As both the factors are germane to President Sirisena dominant role in the unity government, the election results could also affect the durability of the SLFP-UNP alliance and determine the longevity of the coalition government.
For the present, President Sirisena probably has better chances as he enjoys the advantage of being in power with a B+ track record, not as badly tarnished as the Rajapaaksa regime.
The LG elections will also put the durability of the Tamil National Alliance (TNA) led by veteran political leader Rajavarothiam Sampanthan under the lense. The TNA in spite of holding the majority in the Northern Provincial Council (NPC) had not been able to make good of all its election promises. Both the NPC chief minister C Wigneswaran and some of the alliance leaders like Suresh Premachandran of the Eelam Peoples’ Revolutionary Liberation Front (EPRLF) had blamed Sampanthan’s constructive and non-confrontational approach in dealing with the Sirisena government for not fulfilling the aspirations of the Tamil people. As early as January 2017, Premachandran had demanded the octogenarian leader Sampanthan and the articulate general secretary M Sumanthiran to resign from alliance leadership for below par performance.

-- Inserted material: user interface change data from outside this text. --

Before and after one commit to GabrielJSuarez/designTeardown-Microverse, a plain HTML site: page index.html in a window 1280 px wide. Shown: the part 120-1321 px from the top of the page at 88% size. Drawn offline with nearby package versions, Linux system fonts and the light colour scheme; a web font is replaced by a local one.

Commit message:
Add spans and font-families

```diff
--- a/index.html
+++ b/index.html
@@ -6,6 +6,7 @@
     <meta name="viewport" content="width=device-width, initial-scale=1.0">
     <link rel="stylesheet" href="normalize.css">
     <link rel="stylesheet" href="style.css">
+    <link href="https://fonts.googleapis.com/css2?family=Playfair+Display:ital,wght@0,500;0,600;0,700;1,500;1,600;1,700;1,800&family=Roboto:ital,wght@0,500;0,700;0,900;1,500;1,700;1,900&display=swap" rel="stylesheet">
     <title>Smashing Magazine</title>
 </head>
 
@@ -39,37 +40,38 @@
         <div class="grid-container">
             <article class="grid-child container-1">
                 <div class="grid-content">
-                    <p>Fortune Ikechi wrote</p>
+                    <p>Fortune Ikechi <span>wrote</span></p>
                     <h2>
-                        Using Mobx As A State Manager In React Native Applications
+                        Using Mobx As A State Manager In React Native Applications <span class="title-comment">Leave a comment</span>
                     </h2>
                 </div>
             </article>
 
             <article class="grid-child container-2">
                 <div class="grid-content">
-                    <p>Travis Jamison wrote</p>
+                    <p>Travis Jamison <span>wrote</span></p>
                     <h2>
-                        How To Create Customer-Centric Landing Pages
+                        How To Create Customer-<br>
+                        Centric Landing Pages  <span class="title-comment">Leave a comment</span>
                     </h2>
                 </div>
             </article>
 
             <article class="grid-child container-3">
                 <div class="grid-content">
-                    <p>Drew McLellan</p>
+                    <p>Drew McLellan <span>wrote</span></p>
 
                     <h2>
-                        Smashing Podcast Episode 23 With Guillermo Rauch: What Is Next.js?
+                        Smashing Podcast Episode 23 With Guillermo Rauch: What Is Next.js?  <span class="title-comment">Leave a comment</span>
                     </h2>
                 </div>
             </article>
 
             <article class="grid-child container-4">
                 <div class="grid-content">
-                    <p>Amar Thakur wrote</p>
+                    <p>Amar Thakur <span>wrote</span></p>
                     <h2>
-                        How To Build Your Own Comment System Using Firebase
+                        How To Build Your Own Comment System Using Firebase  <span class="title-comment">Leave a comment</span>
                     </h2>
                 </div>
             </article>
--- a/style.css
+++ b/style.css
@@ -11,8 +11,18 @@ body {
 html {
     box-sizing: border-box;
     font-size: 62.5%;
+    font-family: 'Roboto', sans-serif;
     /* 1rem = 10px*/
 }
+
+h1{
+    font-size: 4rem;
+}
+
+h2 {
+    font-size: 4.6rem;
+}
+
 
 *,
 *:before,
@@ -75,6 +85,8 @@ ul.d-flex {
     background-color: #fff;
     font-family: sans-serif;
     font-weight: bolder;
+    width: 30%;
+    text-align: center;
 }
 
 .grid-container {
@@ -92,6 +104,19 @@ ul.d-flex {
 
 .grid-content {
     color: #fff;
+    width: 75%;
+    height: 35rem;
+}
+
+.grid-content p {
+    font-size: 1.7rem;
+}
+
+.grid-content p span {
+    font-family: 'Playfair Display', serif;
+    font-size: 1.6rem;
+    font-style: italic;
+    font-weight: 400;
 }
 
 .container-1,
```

However, TNA leadership seems to have handled the internal schism fairly well. After the EPRLF quit the alliance last month, TNA managed to finalise its candidates for the LG polls. Chief Minister Wigneswaran’s announcement that he would remain neutral in the polls would probably work better for the TNA, than its detractors.
The Election Commission Chairman Mahinda Deshapriya at a meeting with political party representatives announced the guidelines for conducting election without causing inconvenience to the public. The guidelines include: allowing only one official party office per electorate; allowing display of propaganda posters only in the party office; limiting the groups canvassing for votes to ten members and conducting of election rallies only with prior police permission.
The independent election monitoring group – Peoples Action for Free and Fair Elections (PAAFREL) – has handed over to the Inspector General of Police a list of 32 candidates contesting the forthcoming LG polls with alleged criminal record of rape, murder, theft, financial frauds and corruption. The organization urged the IG to keep a close watch over these persons, during the election period. The chief opposition whip and leader of the Janata Vimukthi Peramuna (JVP) Anura Dissanayake has alleged that both the SLFP and the UNP had nominated tainted candidates, some of who had seven to eight criminal cases against them.
Despite such ominous signs, some hopes would be kindled to see President Sirisena starting the poll campaign saying “I am not sure who will be axed with my sword in my mission to have clean politicians.” The SLFP and UPFA participants at the meeting took a pledge to dedicate themselves to elect “educated representatives with high integrity, free of fraud and corruption to work in accordance with the conscience of the public for the protection of the motherland.” But, have we not seen such promises in the past evaporating into thin air after the elections?
In such an environment, one cannot fault Sri Lankans hoping to use the LG polls in the New Year to herald a period of constructive politics. Why not? People everywhere live only on hopes!
Courtesy: South Asia Security Trends, January 2018 issue